Where Christians go astray is when they downplay one of those three or punt one entirely. Yet all three are critical for proper discernment of truth. One will never contradict the other, and all three work together to reveal truth.

In Romans 1 we read that men are without excuse before God because of the revelation inherent in the created order. When we look at the world around us, it speaks of God.

That should blow our minds. That it doesn’t blow the minds of some Christians is one reason why people lose their ability to wonder. And wonder is an essential part of faith that keeps us from falling into easy arguments.

The Scriptures have been given to us to show the part of God’s story that can’t be fully explained by the created world. They are not only a far richer source of truth than the created world—and more obvious in their implications, too—but the Scriptures form the backbone of our practice of the Faith itself. They reveal who Jesus is and show us how we can know Him. The Bible is our essential equipping  tool:

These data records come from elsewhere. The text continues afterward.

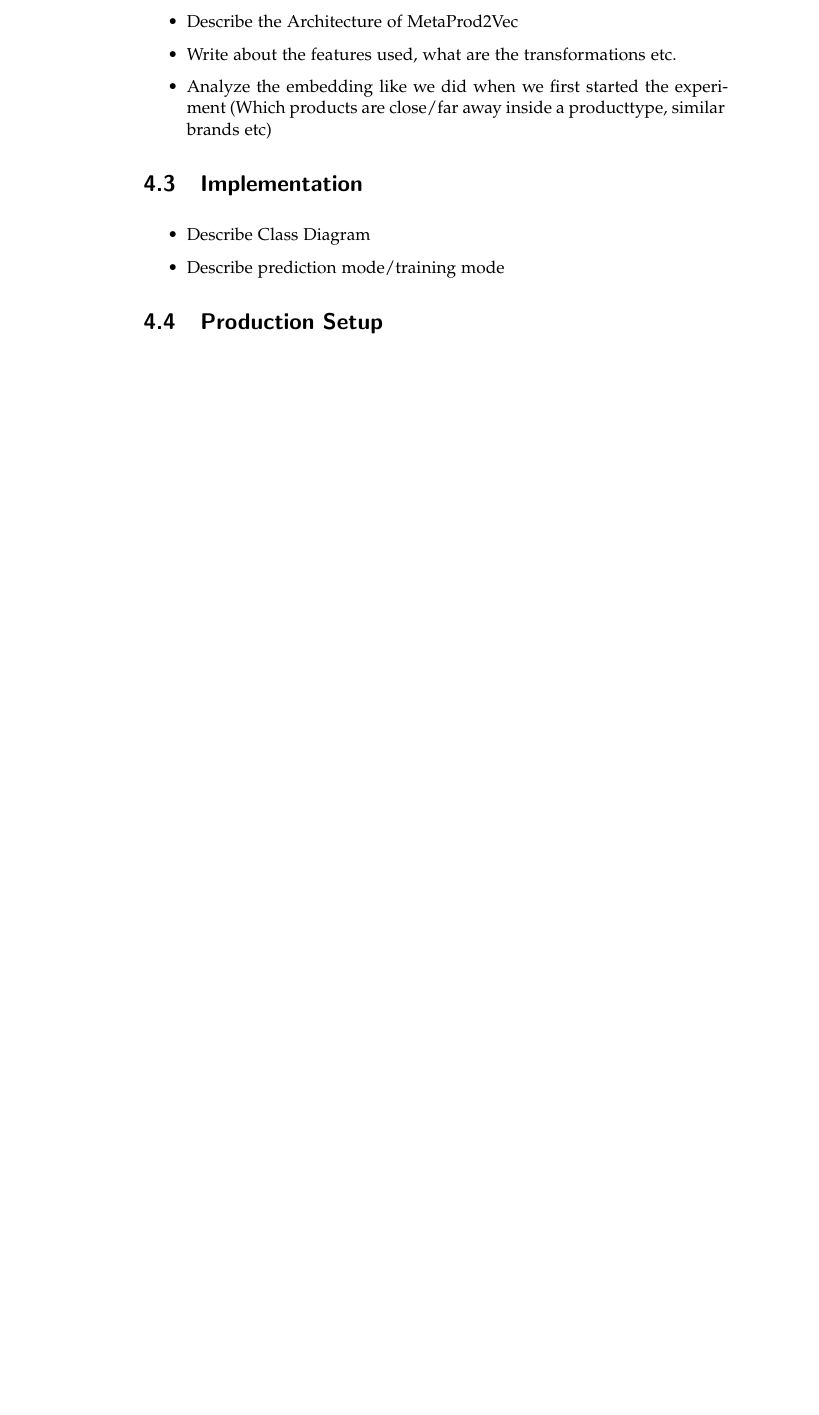
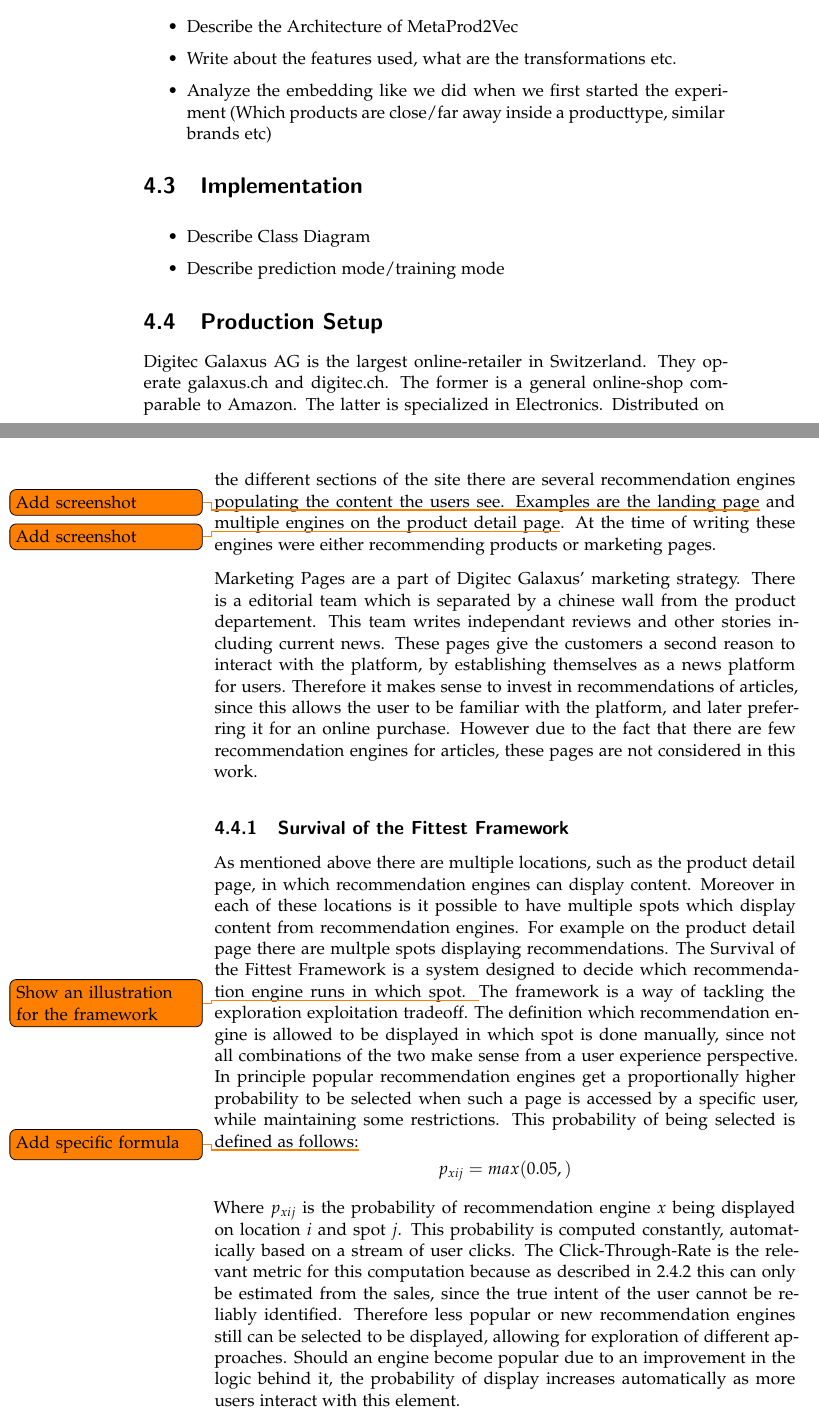
Before and after one commit to muyajil/ethz-msc-thesis, a LaTeX thesis (writeup/thesis.tex, which reads writeup/content/system_overview.tex): part of page 19 of 28 before the commit and two parts of pages 19 and 20 of 30 after it, the two joined at a grey line, cut so that both start at the same text, the shorter picture padded with empty space. Compiled offline with pdfLaTeX.

Commit message:
started on system overview

```diff
--- a/writeup/content/system_overview.tex
+++ b/writeup/content/system_overview.tex
@@ -21,3 +21,34 @@
 \end{itemize}
 
 \section{Production Setup}
+Digitec Galaxus AG is the largest online-retailer in Switzerland.
+They operate galaxus.ch and digitec.ch. The former is a general online-shop comparable to Amazon.
+The latter is specialized in Electronics.
+Distributed on the different sections of the site there are several recommendation engines populating the content the users see.
+Examples are the landing page\todo{Add screenshot} and multiple engines on the product detail page\todo{Add screenshot}.
+At the time of writing these engines were either recommending products or marketing pages.
+\par
+Marketing Pages are a part of Digitec Galaxus' marketing strategy.
+There is a editorial team which is separated by a chinese wall from the product departement.
+This team writes independant reviews and other stories including current news.
+These pages give the customers a second reason to interact with the platform, by establishing themselves as a news platform for users.
+Therefore it makes sense to invest in recommendations of articles, since this allows the user to be familiar with the platform, and later preferring it for an online purchase.
+However due to the fact that there are few recommendation engines for articles, these pages are not considered in this work.
+
+\subsection{Survival of the Fittest Framework}
+As mentioned above there are multiple locations, such as the product detail page, in which recommendation engines can display content.
+Moreover in each of these locations is it possible to have multiple spots which display content from recommendation engines.
+For example on the product detail page there are multple spots displaying recommendations.
+The Survival of the Fittest Framework is a system designed to decide which recommendation engine runs in which spot. \todo{Show an illustration for the framework}
+The framework is a way of tackling the exploration exploitation tradeoff.
+The definition which recommendation engine is allowed to be displayed in which spot is done manually, since not all combinations of the two make sense from a user experience perspective.
+In principle popular recommendation engines get a proportionally higher probability to be selected when such a page is accessed by a specific user, while maintaining some restrictions.
+This probability of being selected is defined as follows:\todo{Add specific formula}
+\[
+    p_{xij} = max(0.05, )
+\]
+Where $p_{xij}$ is the probability of recommendation engine $x$ being displayed on location $i$ and spot $j$.
+This probability is computed constantly, automatically based on a stream of user clicks.
+The Click-Through-Rate is the relevant metric for this computation because as described in~\ref{conversion_rate} this can only be estimated from the sales, since the true intent of the user cannot be reliably identified.
+Therefore less popular or new recommendation engines still can be selected to be displayed, allowing for exploration of different approaches.
+Should an engine become popular due to an improvement in the logic behind it, the probability of display increases automatically as more users interact with this element.
--- a/writeup/thesis.tex
+++ b/writeup/thesis.tex
@@ -67,6 +67,8 @@
 %% Helpful macros.
 \input{macrosetup}
 
+\usepackage{todonotes}
+
 %% Make document internal hyperlinks wherever possible. (TOC, references)
 %% This MUST be loaded after varioref, which is loaded in 'extrapackages'
 %% above.  We just load it last to be safe.
```
Also changed, not shown: writeup/content/background.tex (+1 -1 lines), writeup/content/experiments.tex (+3 -0 lines), writeup/thesis.pdf, writeup/content/system_overview.tex (6 more changed lines).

All Scripture is breathed out by God and profitable for teaching, for reproof, for correction, and for training in righteousness, that the man of God may be competent, equipped for every good work.
—2 Timothy 3:16-17

But while it is one thing to equip a person for ministry, it is quite another to direct him. This is why we have the Holy Spirit in us. The Holy Spirit is not only our seal of salvation, but He is the one who makes sense of what we know from the Bible in such a way as to apply it correctly. The Holy  Spirit’s revelation takes the general purpose instructions of the Bible and shows us how to apply them in specific circumstances not specifically addressed in the Scriptures. The Holy Spirit makes sense of the spiritual world for us and leads us in everything.

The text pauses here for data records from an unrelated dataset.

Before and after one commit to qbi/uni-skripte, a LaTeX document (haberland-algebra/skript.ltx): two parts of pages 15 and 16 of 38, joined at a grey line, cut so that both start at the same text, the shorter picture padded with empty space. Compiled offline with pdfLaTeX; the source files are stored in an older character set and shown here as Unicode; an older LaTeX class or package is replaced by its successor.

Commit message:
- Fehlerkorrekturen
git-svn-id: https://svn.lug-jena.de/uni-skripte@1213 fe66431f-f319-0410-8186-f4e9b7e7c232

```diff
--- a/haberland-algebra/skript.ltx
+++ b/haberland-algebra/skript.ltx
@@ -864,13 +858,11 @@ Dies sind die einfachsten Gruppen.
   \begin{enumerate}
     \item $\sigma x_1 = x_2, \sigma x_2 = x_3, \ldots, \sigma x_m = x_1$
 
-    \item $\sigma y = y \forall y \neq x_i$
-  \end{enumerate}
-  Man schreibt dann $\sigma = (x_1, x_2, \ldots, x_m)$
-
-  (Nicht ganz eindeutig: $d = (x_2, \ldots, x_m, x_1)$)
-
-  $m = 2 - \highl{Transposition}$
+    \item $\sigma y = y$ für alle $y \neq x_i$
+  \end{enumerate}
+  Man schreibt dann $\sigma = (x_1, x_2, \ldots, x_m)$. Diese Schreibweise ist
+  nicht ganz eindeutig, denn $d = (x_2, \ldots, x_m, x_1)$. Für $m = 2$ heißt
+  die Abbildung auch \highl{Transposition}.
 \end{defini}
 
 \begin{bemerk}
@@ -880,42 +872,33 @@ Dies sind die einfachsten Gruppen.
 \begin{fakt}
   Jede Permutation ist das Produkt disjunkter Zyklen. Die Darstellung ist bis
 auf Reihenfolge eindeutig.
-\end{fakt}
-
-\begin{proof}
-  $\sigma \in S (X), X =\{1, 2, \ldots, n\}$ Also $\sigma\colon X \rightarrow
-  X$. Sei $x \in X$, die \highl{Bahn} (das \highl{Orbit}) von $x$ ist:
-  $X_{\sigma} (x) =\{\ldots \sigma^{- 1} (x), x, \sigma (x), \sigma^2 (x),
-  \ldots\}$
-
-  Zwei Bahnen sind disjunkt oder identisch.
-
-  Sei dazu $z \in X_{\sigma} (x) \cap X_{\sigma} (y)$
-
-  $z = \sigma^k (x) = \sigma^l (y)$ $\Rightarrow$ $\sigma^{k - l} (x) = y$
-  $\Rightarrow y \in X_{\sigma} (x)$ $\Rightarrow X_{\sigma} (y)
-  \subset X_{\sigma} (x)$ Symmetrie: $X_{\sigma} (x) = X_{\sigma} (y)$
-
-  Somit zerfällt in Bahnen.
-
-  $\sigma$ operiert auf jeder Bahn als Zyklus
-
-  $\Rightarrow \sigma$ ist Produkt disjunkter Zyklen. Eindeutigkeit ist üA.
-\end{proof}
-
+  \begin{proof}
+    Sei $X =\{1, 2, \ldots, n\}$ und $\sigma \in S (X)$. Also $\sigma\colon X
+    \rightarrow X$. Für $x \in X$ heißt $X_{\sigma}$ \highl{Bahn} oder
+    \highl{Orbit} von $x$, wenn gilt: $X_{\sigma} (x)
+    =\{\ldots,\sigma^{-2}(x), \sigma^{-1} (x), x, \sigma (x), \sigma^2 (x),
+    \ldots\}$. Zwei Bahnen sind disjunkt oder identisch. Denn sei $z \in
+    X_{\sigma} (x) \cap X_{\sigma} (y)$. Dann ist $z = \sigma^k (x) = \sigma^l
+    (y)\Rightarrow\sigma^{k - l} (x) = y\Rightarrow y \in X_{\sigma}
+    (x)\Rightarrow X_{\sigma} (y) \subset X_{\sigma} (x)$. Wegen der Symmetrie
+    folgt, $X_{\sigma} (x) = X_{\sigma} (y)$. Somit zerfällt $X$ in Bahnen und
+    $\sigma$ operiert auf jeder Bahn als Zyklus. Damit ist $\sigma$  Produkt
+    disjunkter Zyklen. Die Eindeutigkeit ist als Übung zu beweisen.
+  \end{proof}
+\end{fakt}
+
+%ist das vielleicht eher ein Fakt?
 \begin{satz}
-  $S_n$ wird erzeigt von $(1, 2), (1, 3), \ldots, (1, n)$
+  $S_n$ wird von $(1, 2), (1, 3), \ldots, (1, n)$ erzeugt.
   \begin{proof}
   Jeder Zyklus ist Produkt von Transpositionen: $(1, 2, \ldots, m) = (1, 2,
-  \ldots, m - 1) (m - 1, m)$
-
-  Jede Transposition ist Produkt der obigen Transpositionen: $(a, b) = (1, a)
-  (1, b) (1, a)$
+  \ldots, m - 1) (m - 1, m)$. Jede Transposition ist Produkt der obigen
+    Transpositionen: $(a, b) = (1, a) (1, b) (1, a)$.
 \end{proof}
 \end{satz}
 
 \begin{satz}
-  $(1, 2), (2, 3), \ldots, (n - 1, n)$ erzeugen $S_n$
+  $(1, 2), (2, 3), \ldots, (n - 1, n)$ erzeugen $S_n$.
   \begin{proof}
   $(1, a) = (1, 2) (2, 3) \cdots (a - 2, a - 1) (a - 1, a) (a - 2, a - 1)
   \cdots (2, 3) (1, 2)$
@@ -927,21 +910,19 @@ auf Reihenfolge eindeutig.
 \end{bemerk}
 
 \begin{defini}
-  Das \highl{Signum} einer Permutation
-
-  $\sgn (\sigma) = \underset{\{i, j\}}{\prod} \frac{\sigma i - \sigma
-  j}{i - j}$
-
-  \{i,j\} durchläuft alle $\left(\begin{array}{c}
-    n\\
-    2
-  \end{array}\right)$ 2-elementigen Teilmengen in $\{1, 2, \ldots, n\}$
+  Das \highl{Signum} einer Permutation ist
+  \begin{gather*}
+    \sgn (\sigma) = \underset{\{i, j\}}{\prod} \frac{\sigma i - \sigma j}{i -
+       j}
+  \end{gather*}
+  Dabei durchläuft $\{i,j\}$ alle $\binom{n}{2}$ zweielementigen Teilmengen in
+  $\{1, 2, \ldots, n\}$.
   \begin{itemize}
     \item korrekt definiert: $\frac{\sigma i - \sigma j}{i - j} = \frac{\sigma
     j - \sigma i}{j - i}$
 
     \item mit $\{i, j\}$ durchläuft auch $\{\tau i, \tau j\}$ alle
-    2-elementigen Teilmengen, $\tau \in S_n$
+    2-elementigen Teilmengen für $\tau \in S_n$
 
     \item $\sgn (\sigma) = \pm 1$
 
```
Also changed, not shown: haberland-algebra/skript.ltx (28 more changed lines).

So, to be discerning, we must do the following:

Be observant of the natural world.

Study and know the Scriptures.

Learn to listen to and obey the voice of the Holy Spirit.

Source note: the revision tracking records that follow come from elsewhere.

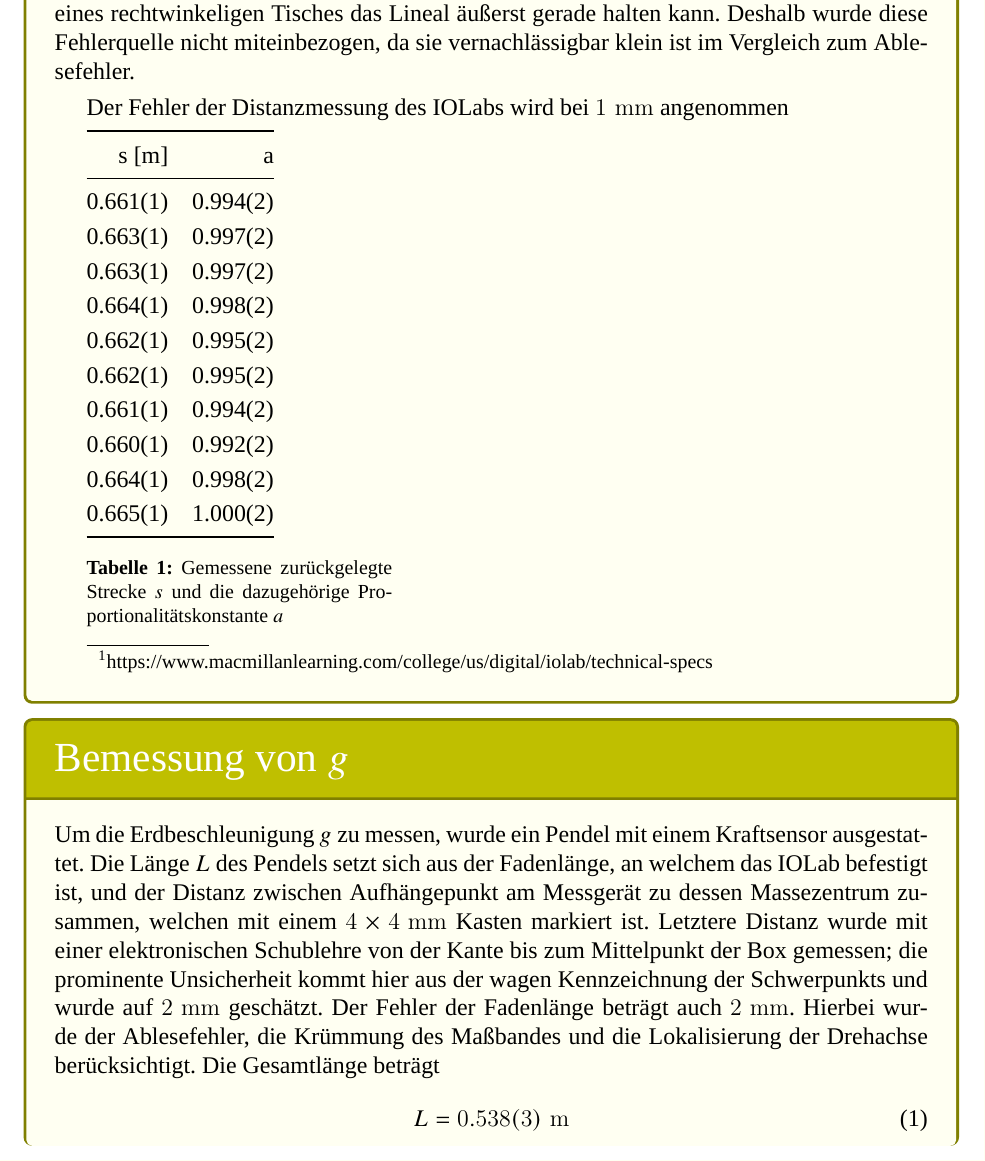
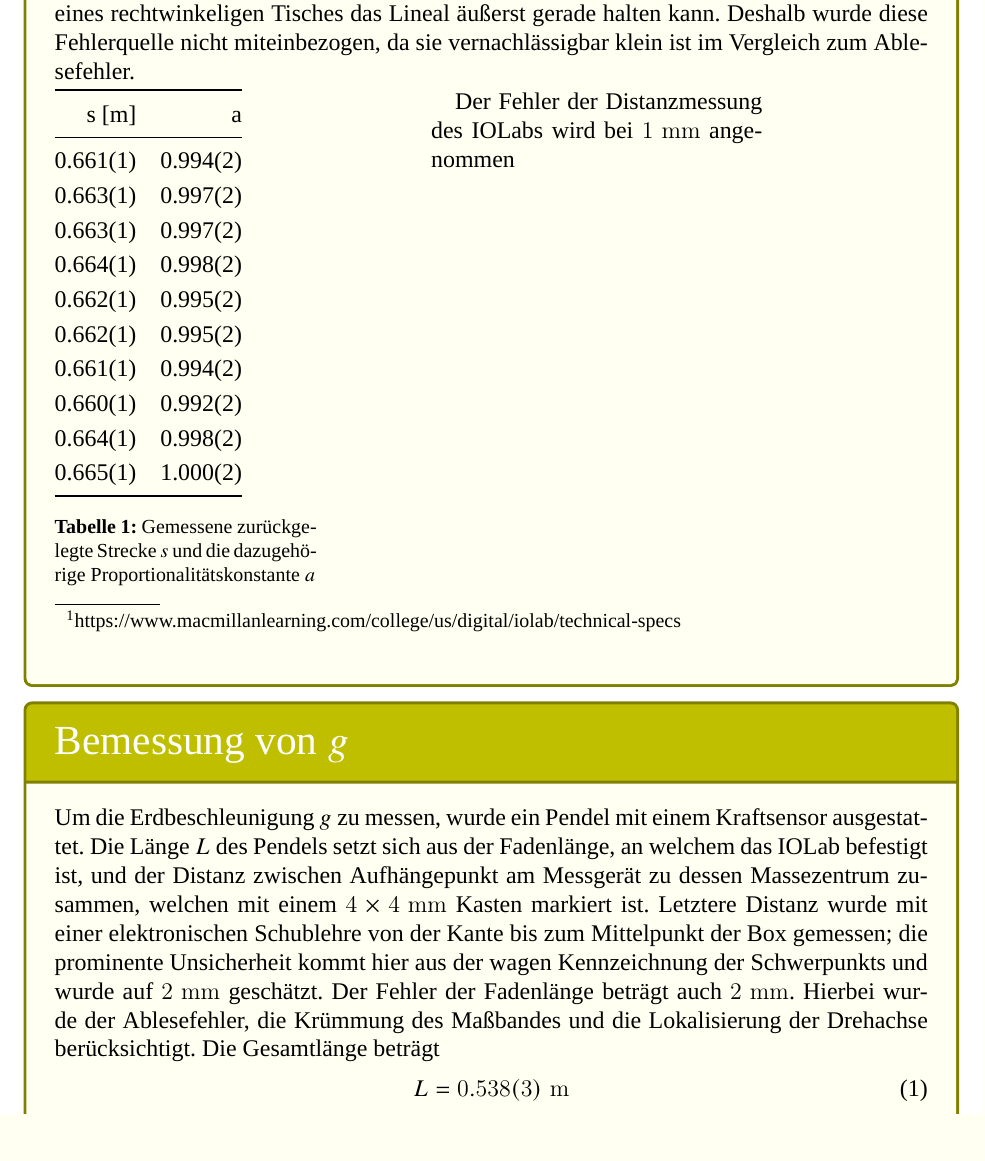
Before and after one commit to alexanderhelbok/Grundpraktikum, a LaTeX document (Versuch2.tex): part of page 1 of 5, cut so that both start at the same text. Compiled offline with XeLaTeX; a missing font is replaced by an installed copy or a similar font; a LaTeX package or settings file that is missing is left out.

Commit message:
Committed by TeXstudio

```diff
--- a/Versuch2.tex
+++ b/Versuch2.tex
@@ -12,9 +12,9 @@
 
 \begin{mybox}{Kalibrierung des Rades}
 	Das Messgerät wurde von Tischkante bis zur Wand geschoben und hat währenddessen die Distanz aufgezeichnet. Die zurückgelegte Strecke setzt sich aus dem Abstand zwischen Wand und Tischkante minus der Länge des IOLabs \footnote{https://www.macmillanlearning.com/college/us/digital/iolab/technical-specs} zusammen und wurde auf \( d = 0.665(1) \unit{m} \) gemessen. Die Länge des Tisches wurde an der Kante gemessen, wo man unter Annahme eines rechtwinkeligen Tisches das Lineal äußerst gerade halten kann. Deshalb wurde diese Fehlerquelle nicht miteinbezogen, da sie vernachlässigbar klein ist im Vergleich zum Ablesefehler.\par
-	Der Fehler der Distanzmessung des IOLabs wird bei \( 1 \unit{mm} \) angenommen
 
-	\begin{minipage}{0.35\textwidth}
+	\begin{vwcol}[widths={0.4, 0.4}, sep=.8cm, justify=flush,rule=0pt, indent=1em, lines=20]
+		\begin{minipage}{0.3\textwidth}
 			\begin{tabular}{@{} rr @{}}\toprule
 				s [m] & a \\ \midrule
 				0.661(1) & 0.994(2) \\
```
Also changed, not shown: PDF/Versuch2.pdf, Versuch2.pdf, Versuch2.tex (3 more changed lines). Lines whose indentation alone changed are shown as unchanged.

Most churches and denominations do one of those three well, are passable in a second, and tend to forget the third. We’re not allowed the “luxury” of not handling all three fully and properly, though.

Oddly enough, our failures to heed all three contribute to the host of conflicting voices in the Christian Church. When one teacher is talking about the Bible being the only genuine source of revelation and another teacher stresses we have to learn to listen to the Holy Spirit, it sounds like a clash. It’s not, though. It’s just men failing to live up to the entire calling of the Lord.

This lack tends to force us into piecemeal study of forms of revelation and how we should use them. That’s not optimal, but finding a church in North America that handles all revelation well is not easy, sad to say. It should be easy, but we Westerners tend to latch onto what appeals to us most and forget everything else. That failing explains in part the thousands of different Christian denominations out there. If we understand this, we can make peace with it, even if it’s not ideal.

5. Know that God loves you and will keep you.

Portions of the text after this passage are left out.